* **Work request**: Return the full set of records, matching them character for character.

[Difference listings]

[Start of Attachment]

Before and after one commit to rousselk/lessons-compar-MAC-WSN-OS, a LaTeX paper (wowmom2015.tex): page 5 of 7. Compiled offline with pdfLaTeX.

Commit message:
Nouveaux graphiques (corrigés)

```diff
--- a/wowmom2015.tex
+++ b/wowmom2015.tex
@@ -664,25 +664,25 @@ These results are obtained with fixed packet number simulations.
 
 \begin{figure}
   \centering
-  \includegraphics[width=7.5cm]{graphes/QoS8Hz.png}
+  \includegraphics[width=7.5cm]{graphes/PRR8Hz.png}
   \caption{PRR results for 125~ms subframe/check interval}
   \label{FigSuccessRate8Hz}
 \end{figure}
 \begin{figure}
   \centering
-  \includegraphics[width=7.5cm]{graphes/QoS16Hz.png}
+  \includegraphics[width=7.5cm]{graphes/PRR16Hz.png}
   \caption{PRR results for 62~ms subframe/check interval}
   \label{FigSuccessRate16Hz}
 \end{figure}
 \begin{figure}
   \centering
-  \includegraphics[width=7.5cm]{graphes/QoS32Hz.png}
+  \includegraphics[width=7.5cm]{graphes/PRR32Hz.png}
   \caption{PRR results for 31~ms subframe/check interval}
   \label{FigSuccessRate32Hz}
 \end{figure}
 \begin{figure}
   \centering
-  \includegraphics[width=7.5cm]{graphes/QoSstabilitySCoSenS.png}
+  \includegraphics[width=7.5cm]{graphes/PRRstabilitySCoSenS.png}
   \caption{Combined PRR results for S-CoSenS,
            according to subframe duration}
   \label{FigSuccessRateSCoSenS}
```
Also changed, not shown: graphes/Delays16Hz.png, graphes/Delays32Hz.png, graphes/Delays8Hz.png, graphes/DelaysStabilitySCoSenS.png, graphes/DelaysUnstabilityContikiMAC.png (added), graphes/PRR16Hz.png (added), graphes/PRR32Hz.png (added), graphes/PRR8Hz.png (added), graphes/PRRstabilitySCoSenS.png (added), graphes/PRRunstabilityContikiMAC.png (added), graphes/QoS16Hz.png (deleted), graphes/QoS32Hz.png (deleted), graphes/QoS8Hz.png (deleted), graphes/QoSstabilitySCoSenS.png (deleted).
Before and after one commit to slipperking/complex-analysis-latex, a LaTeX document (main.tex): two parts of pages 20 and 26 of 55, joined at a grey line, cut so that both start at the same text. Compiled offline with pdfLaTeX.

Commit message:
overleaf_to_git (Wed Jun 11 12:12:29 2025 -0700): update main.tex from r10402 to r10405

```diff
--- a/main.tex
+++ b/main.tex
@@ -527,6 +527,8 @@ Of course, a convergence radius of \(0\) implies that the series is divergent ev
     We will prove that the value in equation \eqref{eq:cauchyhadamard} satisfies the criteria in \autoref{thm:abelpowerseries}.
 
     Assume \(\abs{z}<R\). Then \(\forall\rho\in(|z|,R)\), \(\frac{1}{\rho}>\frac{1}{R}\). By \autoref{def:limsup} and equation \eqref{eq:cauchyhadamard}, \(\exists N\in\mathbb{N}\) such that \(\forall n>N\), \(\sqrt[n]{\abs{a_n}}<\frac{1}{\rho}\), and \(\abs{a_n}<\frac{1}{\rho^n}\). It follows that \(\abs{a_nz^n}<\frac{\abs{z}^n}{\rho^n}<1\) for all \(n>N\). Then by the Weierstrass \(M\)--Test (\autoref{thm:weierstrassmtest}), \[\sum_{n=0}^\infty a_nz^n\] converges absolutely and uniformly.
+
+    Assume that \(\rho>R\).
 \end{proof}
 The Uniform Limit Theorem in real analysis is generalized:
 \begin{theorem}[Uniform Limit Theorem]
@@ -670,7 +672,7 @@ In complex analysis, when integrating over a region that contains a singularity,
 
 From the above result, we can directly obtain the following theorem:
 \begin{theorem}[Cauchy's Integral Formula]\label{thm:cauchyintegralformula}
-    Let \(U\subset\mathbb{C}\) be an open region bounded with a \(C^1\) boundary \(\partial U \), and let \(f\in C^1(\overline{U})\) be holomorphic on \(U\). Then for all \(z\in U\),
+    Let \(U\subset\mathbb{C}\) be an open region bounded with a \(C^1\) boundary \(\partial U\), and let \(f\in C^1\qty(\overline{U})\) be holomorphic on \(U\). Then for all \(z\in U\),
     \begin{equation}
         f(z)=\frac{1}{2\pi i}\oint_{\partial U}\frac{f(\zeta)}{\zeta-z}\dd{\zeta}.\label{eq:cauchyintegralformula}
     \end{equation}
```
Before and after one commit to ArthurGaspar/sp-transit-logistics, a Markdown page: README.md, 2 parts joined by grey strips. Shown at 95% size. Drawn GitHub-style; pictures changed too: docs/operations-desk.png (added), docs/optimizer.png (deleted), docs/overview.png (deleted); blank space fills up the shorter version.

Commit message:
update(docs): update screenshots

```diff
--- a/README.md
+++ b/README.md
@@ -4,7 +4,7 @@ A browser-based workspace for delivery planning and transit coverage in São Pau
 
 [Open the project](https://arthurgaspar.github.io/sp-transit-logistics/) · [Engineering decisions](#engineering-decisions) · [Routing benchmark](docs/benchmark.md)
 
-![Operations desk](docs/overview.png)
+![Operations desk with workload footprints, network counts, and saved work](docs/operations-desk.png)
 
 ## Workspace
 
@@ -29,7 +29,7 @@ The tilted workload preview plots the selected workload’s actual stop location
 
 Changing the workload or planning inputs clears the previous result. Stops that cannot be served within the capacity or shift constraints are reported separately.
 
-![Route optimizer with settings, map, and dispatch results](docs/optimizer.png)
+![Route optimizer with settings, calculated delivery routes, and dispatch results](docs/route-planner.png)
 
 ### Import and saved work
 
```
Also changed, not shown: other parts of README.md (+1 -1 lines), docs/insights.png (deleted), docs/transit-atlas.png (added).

[End of Attachment]

* **Output below**:
Before and after one commit to rousselk/lessons-compar-MAC-WSN-OS, a LaTeX paper (wowmom2015.tex): page 5 of 7. Compiled offline with pdfLaTeX.

Commit message:
Nouveaux graphiques (corrigés)

```diff
--- a/wowmom2015.tex
+++ b/wowmom2015.tex
@@ -664,25 +664,25 @@ These results are obtained with fixed packet number simulations.
 
 \begin{figure}
   \centering
-  \includegraphics[width=7.5cm]{graphes/QoS8Hz.png}
+  \includegraphics[width=7.5cm]{graphes/PRR8Hz.png}
   \caption{PRR results for 125~ms subframe/check interval}
   \label{FigSuccessRate8Hz}
 \end{figure}
 \begin{figure}
   \centering
-  \includegraphics[width=7.5cm]{graphes/QoS16Hz.png}
+  \includegraphics[width=7.5cm]{graphes/PRR16Hz.png}
   \caption{PRR results for 62~ms subframe/check interval}
   \label{FigSuccessRate16Hz}
 \end{figure}
 \begin{figure}
   \centering
-  \includegraphics[width=7.5cm]{graphes/QoS32Hz.png}
+  \includegraphics[width=7.5cm]{graphes/PRR32Hz.png}
   \caption{PRR results for 31~ms subframe/check interval}
   \label{FigSuccessRate32Hz}
 \end{figure}
 \begin{figure}
   \centering
-  \includegraphics[width=7.5cm]{graphes/QoSstabilitySCoSenS.png}
+  \includegraphics[width=7.5cm]{graphes/PRRstabilitySCoSenS.png}
   \caption{Combined PRR results for S-CoSenS,
            according to subframe duration}
   \label{FigSuccessRateSCoSenS}
```
Also changed, not shown: graphes/Delays16Hz.png, graphes/Delays32Hz.png, graphes/Delays8Hz.png, graphes/DelaysStabilitySCoSenS.png, graphes/DelaysUnstabilityContikiMAC.png (added), graphes/PRR16Hz.png (added), graphes/PRR32Hz.png (added), graphes/PRR8Hz.png (added), graphes/PRRstabilitySCoSenS.png (added), graphes/PRRunstabilityContikiMAC.png (added), graphes/QoS16Hz.png (deleted), graphes/QoS32Hz.png (deleted), graphes/QoS8Hz.png (deleted), graphes/QoSstabilitySCoSenS.png (deleted).
Before and after one commit to slipperking/complex-analysis-latex, a LaTeX document (main.tex): two parts of pages 20 and 26 of 55, joined at a grey line, cut so that both start at the same text. Compiled offline with pdfLaTeX.

Commit message:
overleaf_to_git (Wed Jun 11 12:12:29 2025 -0700): update main.tex from r10402 to r10405

```diff
--- a/main.tex
+++ b/main.tex
@@ -527,6 +527,8 @@ Of course, a convergence radius of \(0\) implies that the series is divergent ev
     We will prove that the value in equation \eqref{eq:cauchyhadamard} satisfies the criteria in \autoref{thm:abelpowerseries}.
 
     Assume \(\abs{z}<R\). Then \(\forall\rho\in(|z|,R)\), \(\frac{1}{\rho}>\frac{1}{R}\). By \autoref{def:limsup} and equation \eqref{eq:cauchyhadamard}, \(\exists N\in\mathbb{N}\) such that \(\forall n>N\), \(\sqrt[n]{\abs{a_n}}<\frac{1}{\rho}\), and \(\abs{a_n}<\frac{1}{\rho^n}\). It follows that \(\abs{a_nz^n}<\frac{\abs{z}^n}{\rho^n}<1\) for all \(n>N\). Then by the Weierstrass \(M\)--Test (\autoref{thm:weierstrassmtest}), \[\sum_{n=0}^\infty a_nz^n\] converges absolutely and uniformly.
+
+    Assume that \(\rho>R\).
 \end{proof}
 The Uniform Limit Theorem in real analysis is generalized:
 \begin{theorem}[Uniform Limit Theorem]
@@ -670,7 +672,7 @@ In complex analysis, when integrating over a region that contains a singularity,
 
 From the above result, we can directly obtain the following theorem:
 \begin{theorem}[Cauchy's Integral Formula]\label{thm:cauchyintegralformula}
-    Let \(U\subset\mathbb{C}\) be an open region bounded with a \(C^1\) boundary \(\partial U \), and let \(f\in C^1(\overline{U})\) be holomorphic on \(U\). Then for all \(z\in U\),
+    Let \(U\subset\mathbb{C}\) be an open region bounded with a \(C^1\) boundary \(\partial U\), and let \(f\in C^1\qty(\overline{U})\) be holomorphic on \(U\). Then for all \(z\in U\),
     \begin{equation}
         f(z)=\frac{1}{2\pi i}\oint_{\partial U}\frac{f(\zeta)}{\zeta-z}\dd{\zeta}.\label{eq:cauchyintegralformula}
     \end{equation}
```
Before and after one commit to ArthurGaspar/sp-transit-logistics, a Markdown page: README.md, 2 parts joined by grey strips. Shown at 95% size. Drawn GitHub-style; pictures changed too: docs/operations-desk.png (added), docs/optimizer.png (deleted), docs/overview.png (deleted); blank space fills up the shorter version.

Commit message:
update(docs): update screenshots

```diff
--- a/README.md
+++ b/README.md
@@ -4,7 +4,7 @@ A browser-based workspace for delivery planning and transit coverage in São Pau
 
 [Open the project](https://arthurgaspar.github.io/sp-transit-logistics/) · [Engineering decisions](#engineering-decisions) · [Routing benchmark](docs/benchmark.md)
 
-![Operations desk](docs/overview.png)
+![Operations desk with workload footprints, network counts, and saved work](docs/operations-desk.png)
 
 ## Workspace
 
@@ -29,7 +29,7 @@ The tilted workload preview plots the selected workload’s actual stop location
 
 Changing the workload or planning inputs clears the previous result. Stops that cannot be served within the capacity or shift constraints are reported separately.
 
-![Route optimizer with settings, map, and dispatch results](docs/optimizer.png)
+![Route optimizer with settings, calculated delivery routes, and dispatch results](docs/route-planner.png)
 
 ### Import and saved work
 
```
Also changed, not shown: other parts of README.md (+1 -1 lines), docs/insights.png (deleted), docs/transit-atlas.png (added).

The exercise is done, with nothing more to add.